═══ EXTRACTED ENTRIES

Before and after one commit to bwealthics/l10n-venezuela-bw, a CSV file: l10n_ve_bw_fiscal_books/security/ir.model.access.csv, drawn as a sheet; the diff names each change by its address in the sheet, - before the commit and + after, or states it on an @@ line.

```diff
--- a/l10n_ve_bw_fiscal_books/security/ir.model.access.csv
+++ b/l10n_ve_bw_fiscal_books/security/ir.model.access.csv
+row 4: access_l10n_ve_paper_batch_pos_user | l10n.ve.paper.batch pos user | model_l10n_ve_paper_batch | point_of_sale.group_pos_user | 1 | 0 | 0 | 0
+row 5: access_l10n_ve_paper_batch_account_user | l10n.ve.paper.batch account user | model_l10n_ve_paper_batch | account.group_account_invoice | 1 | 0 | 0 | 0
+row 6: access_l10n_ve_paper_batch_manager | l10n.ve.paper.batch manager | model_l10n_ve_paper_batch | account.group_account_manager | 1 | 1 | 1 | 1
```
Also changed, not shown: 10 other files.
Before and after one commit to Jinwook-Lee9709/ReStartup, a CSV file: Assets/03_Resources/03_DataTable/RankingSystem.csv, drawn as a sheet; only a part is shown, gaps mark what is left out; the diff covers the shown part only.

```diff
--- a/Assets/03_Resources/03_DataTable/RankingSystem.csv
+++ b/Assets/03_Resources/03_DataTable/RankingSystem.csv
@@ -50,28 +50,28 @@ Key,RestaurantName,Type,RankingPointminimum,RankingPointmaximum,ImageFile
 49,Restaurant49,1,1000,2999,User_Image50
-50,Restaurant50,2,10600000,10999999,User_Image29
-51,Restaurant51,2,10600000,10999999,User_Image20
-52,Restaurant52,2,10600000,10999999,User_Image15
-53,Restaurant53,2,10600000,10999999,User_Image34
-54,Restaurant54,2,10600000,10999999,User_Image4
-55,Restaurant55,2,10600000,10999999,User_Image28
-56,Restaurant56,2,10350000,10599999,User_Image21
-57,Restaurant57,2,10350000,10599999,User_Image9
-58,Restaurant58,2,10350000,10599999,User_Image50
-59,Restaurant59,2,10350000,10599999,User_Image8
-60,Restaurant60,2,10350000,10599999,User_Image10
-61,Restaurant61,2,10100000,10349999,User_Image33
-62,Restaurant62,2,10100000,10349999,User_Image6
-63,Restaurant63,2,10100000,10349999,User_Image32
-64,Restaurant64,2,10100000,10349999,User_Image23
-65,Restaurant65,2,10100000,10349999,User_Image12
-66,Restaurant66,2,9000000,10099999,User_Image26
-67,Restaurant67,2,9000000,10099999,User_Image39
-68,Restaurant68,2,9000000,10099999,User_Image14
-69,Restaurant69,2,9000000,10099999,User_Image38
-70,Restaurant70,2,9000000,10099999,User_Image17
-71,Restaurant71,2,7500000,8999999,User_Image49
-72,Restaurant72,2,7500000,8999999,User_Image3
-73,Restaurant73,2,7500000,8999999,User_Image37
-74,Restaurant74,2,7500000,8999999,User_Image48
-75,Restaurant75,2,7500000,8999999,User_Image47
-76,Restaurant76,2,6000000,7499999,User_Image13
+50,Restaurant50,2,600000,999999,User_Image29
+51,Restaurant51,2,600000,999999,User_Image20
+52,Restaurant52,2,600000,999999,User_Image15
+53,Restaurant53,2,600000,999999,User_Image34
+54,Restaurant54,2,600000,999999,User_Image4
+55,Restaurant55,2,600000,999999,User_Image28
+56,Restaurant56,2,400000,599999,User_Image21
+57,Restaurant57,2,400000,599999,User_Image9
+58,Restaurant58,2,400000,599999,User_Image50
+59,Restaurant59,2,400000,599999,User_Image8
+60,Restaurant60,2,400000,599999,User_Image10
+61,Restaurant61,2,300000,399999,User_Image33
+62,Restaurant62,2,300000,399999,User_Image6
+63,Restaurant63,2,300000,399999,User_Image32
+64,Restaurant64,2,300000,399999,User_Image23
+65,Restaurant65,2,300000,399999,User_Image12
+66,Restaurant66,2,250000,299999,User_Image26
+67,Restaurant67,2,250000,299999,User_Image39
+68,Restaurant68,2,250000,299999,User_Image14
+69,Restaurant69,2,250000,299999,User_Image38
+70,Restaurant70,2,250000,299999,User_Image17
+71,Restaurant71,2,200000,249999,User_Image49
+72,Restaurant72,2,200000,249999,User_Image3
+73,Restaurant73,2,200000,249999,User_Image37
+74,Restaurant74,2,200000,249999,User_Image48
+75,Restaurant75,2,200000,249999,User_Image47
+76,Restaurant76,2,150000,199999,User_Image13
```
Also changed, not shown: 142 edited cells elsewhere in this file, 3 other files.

══════

> [WHAT YOU ARE ASKED TO DO]
Select and copy each line from the data that includes the word "Assets".

> [YOUR SOLUTION]
Before and after one commit to Jinwook-Lee9709/ReStartup, a CSV file: Assets/03_Resources/03_DataTable/RankingSystem.csv, drawn as a sheet; only a part is shown, gaps mark what is left out; the diff covers the shown part only.
--- a/Assets/03_Resources/03_DataTable/RankingSystem.csv
+++ b/Assets/03_Resources/03_DataTable/RankingSystem.csv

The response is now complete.